When you think back on 2015, what are the first things that pop into your head? Quick like a bunny. What are your most important memories of the past year?
The first things that pop into my head:
— The Paris massacre. Bleak television reports of kids at a rock concert getting gunned down in cold blood by terrorists. The scene in my mind is horrific — kids just like the ones I see at local rock shows running and pushing and trying to get out of the Bataclan Theater, mowed down like lambs to the slaughter, for nothing.
— Trump and the Republican presidential campaigns. Here we are in January and Trump, god help us, is still there on top of the polls. Despite his xenophobic, misogynistic, bullying rhetoric, despite his complete lack of a vision and any reasonable, realistic ideas, he stands on top, thanks (I guess) to his constant chest-pounding declarations of how much smarter he is than the rest of the field. The Republican campaign has turned into an election for a grade school class president (no offense to grade-school students).
— Global warming. Nobody cares. Not really. We hear the reports with dread in our hearts, like watching a giant astroid headed straight for earth, knowing there's nothing we can do about it. Or so the media tells us. We turn off the lights, we drive less often, and the ice caps continue to melt anyway.
— Ferguson, Missouri.

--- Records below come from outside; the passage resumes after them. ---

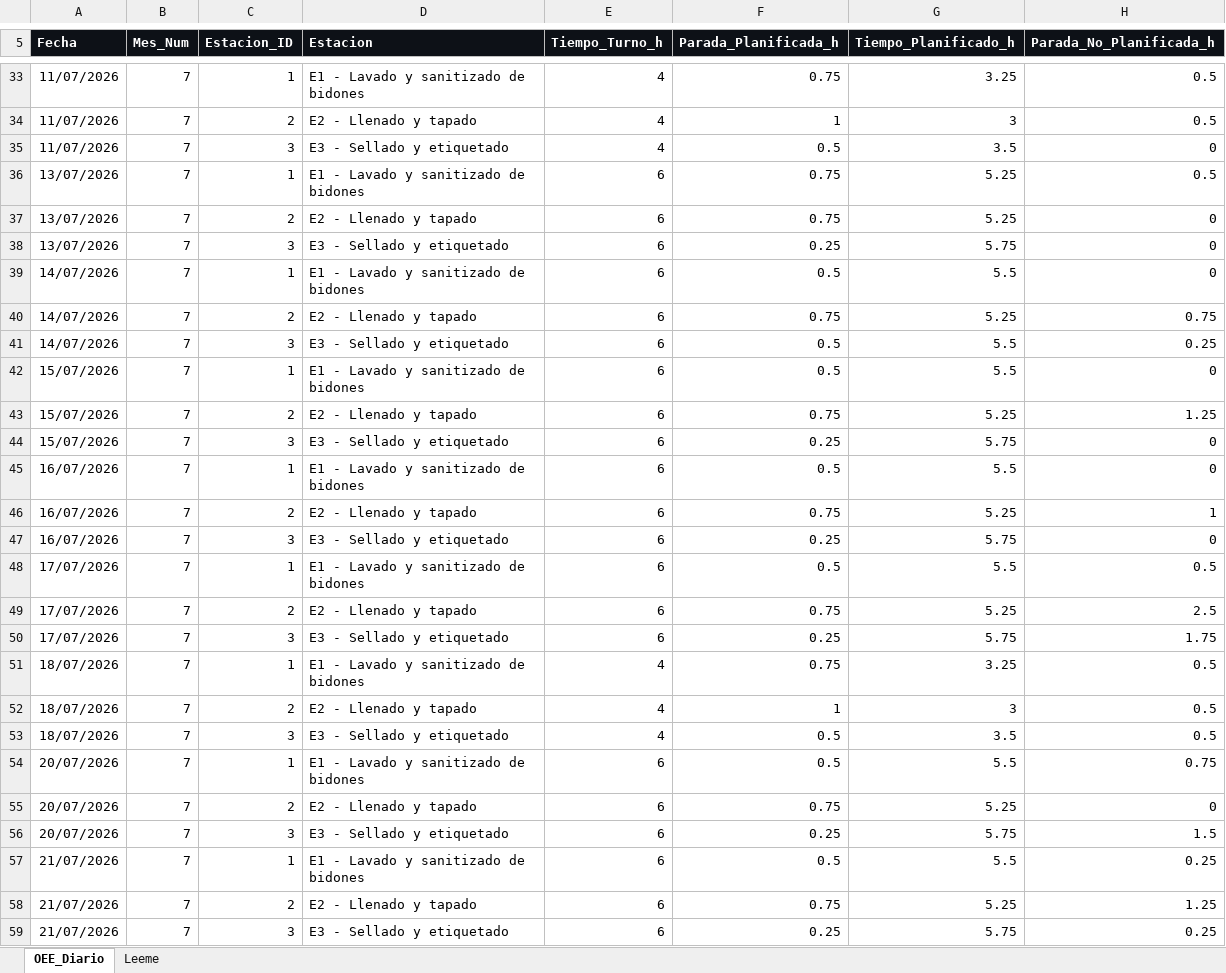
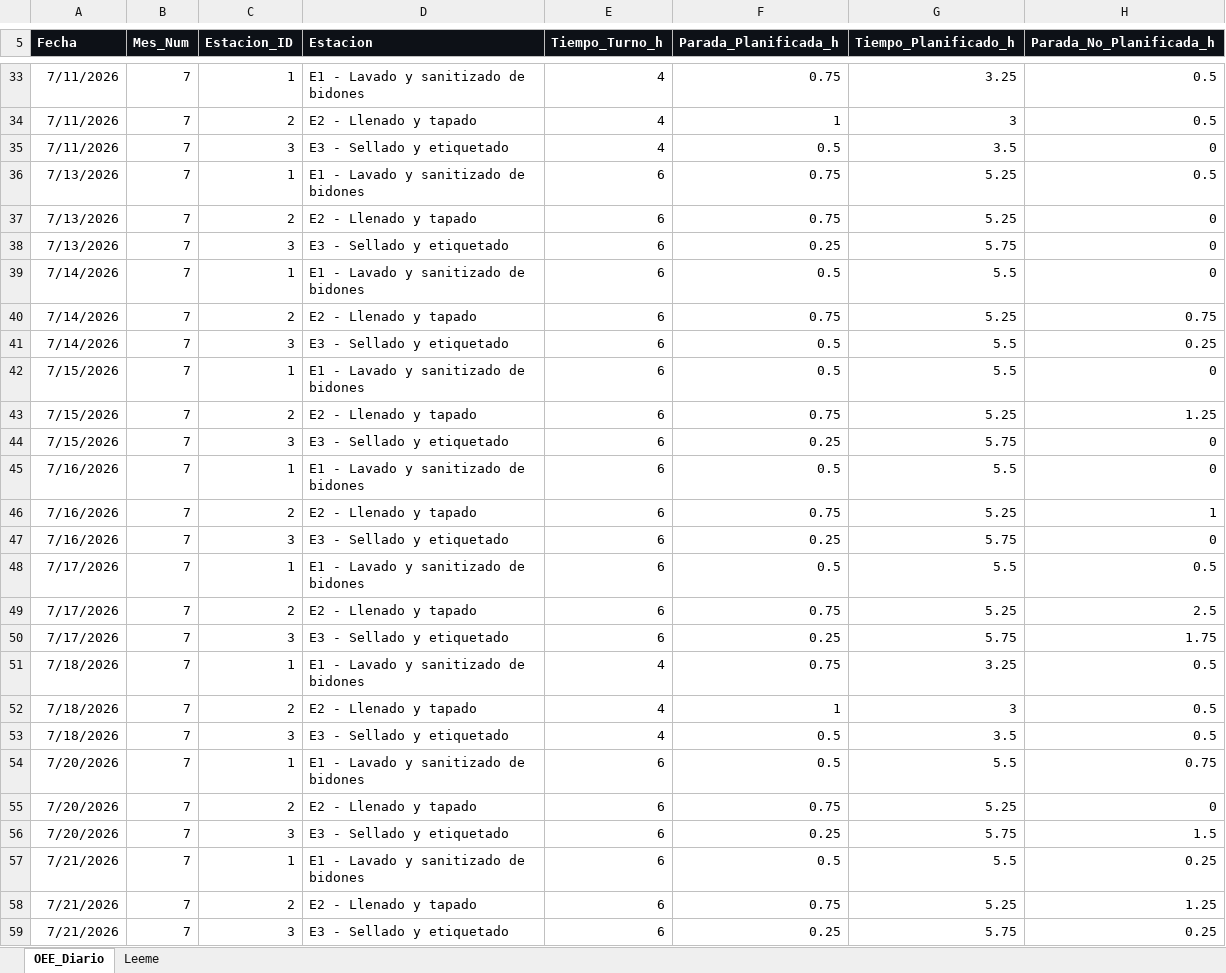
Before and after one commit to Alex495551/agua-bora-dss, an Excel workbook: Base_01_operacion_normal_jul_dic_2026.xlsx, sheet OEE_Diario, drawn as a sheet; only a part is shown, gaps mark what is left out; values as stored, in another font and other column widths than the file's, no borders; the diff covers the shown part only; the diff names each change by its address in the sheet, - before the commit and + after, or states it on an @@ line.

```diff
--- a/Base_01_operacion_normal_jul_dic_2026.xlsx (sheet OEE_Diario)
+++ b/Base_01_operacion_normal_jul_dic_2026.xlsx (sheet OEE_Diario)
-A33:A35 (Fecha): 11/07/2026
+A33:A35 (Fecha): 7/11/2026
-A36:A38 (Fecha): 13/07/2026
+A36:A38 (Fecha): 7/13/2026
-A39:A41 (Fecha): 14/07/2026
+A39:A41 (Fecha): 7/14/2026
-A42:A44 (Fecha): 15/07/2026
+A42:A44 (Fecha): 7/15/2026
-A45:A47 (Fecha): 16/07/2026
+A45:A47 (Fecha): 7/16/2026
-A48:A50 (Fecha): 17/07/2026
+A48:A50 (Fecha): 7/17/2026
-A51:A53 (Fecha): 18/07/2026
+A51:A53 (Fecha): 7/18/2026
-A54:A56 (Fecha): 20/07/2026
+A54:A56 (Fecha): 7/20/2026
-A57:A59 (Fecha): 21/07/2026
+A57:A59 (Fecha): 7/21/2026
```
Also changed, not shown: 414 edited cells elsewhere in this sheet.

People rioting in the streets. Angry. Burning and looting. And then, just a few weeks later, another report of a kid getting shot by a cop. Unarmed. In the middle of a freeway. Caught on video. On TV. Has the state of race relations gotten any better in the past decade? Ask a person of color.
Then there's Caitlyn Jenner. Amidst everything else, you couldn't avoid the Jenner saga no matter how hard you tried. Are you, like me, wondering how the Kardashians became so famous for doing nothing?
What's it say about us that when asked to look back on 2015 the only things that come to mind are solemn, terrifying, critical and trivial media-driven events? Why do so few good things pop into that empty head of mine? What did we achieve as a country, as a species? We didn't land a man on the moon in 2015. We didn't cure cancer.
The Year of Our Lord 2015 may go down as one of the strangest in recent memory, and I haven't even gotten to local and personal stuff yet.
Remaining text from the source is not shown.